There are ways that you can help an in-home caregiver, whether the person is a licensed aide or another family member. Giving a caregiver a helping hand, giving them time for themselves, or just asking what you can do to help can go a long way toward lowering their stress level and increasing their peace of mind.

1. Prevent Stress – In-home caregivers are so good at caring for other people that they often forget to care for themselves. A majority of them fail to keep their own medical appointments because they put their patients’ needs before their own. Making sure the caregiver follows a proper diet, gets enough sleep, and gets some free time can help prevent stress.

2. Meditation – If you are an in-home caregiver, then take a few moments to meditate. This could mean waking up fifteen minutes early and enjoying a cup of coffee on your back porch while the rest of your family sleeps. It will give you time to reflect on the previous days, and help you be more compassionate in the days ahead.

3. Exercise – Physical activity is not only good for the elderly, but also for in-home caregivers. After all, they need to stay in shape to keep up with the physical demands of their responsibilities.
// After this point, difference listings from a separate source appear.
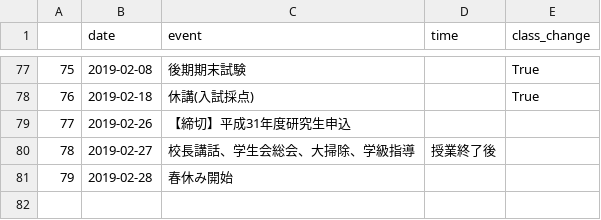
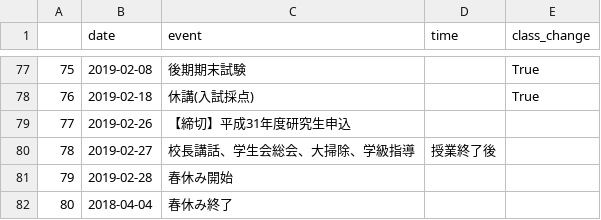
Before and after one commit to lalaso2000/LessonChangeBot, a CSV file: annual.csv, drawn as a sheet; only a part is shown, gaps mark what is left out; the diff names each change by its address in the sheet, - before the commit and + after, or states it on an @@ line.

Commit message:
【追加】春休み終了を追加

```diff
--- a/annual.csv
+++ b/annual.csv
+row 82: 80 | 2018-04-04 | 春休み終了
```
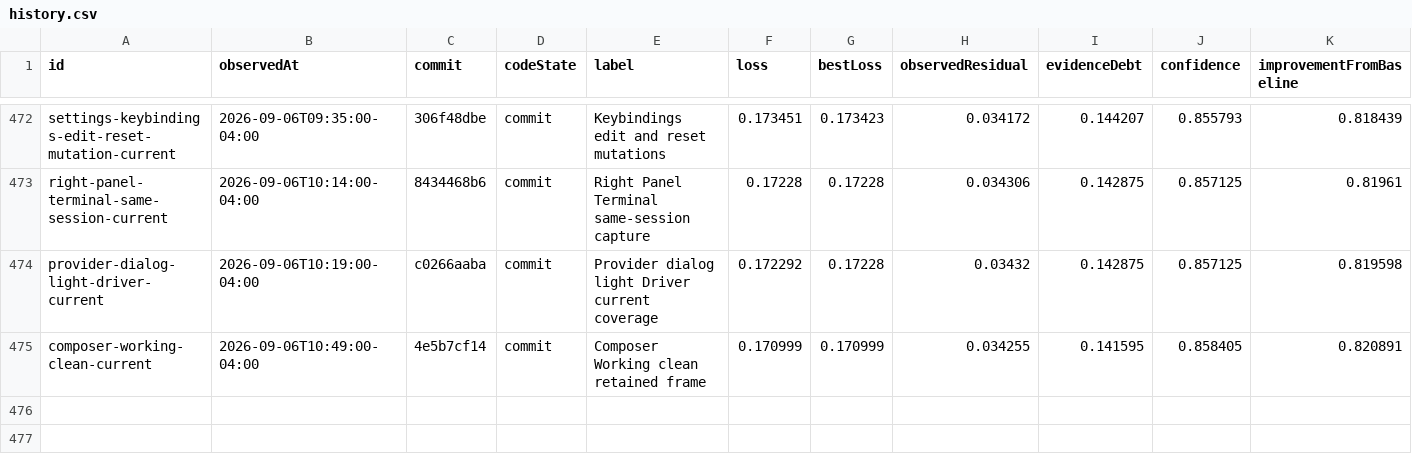
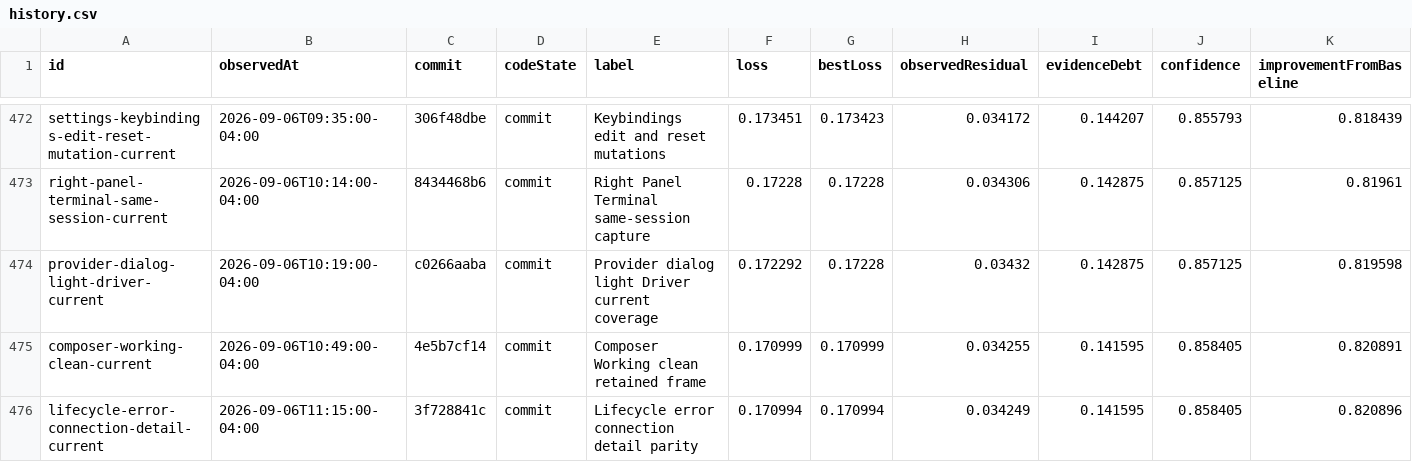
Before and after one commit to Huxpro/t3code-lynxtron, a CSV file: apps/lynxtron/reports/fidelity-loss/history.csv, drawn as a sheet; only a part is shown, gaps mark what is left out; the diff names each change by its address in the sheet, - before the commit and + after, or states it on an @@ line.

```diff
--- a/apps/lynxtron/reports/fidelity-loss/history.csv
+++ b/apps/lynxtron/reports/fidelity-loss/history.csv
+row 476: lifecycle-error-connection-detail-current | 2026-09-06T11:15:00-04:00 | 3f728841c | commit | Lifecycle error connection detail parity | 0.170994 | 0.170994 | 0.034249 | 0.141595 | 0.858405 | 0.820896
```
Also changed, not shown: apps/lynxtron/reports/fidelity-loss/commit-attribution.csv, 4 other files.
A short walk to check the mailbox with their patient can provide a much-needed dose of Vitamin D, and activities like chair yoga can be done even by wheelchair-bound patients.

If you are a family member who provides in-home care to an elderly parent or grandparent, for example, then you know all too well the stress that goes along with these responsibilities. Caregivers go through cycles of stress and guilt. They feel stressed, which leads to feelings of guilt over feeling stressed. The feelings of guilt pile on more stress.

Fortunately there is an end in sight. If this sounds like your situation, consider getting help from a professional in-home caregiver. This person has the training and knowledge to give you a much-needed break to the emotional drain that stress and guilt create.

Even though caregivers are heroes, at the end of the day they are still human and have the same needs as everyone else. Taking steps to reduce stress is not selfish, but will provide benefits to both the caregiver as well as the person in their care.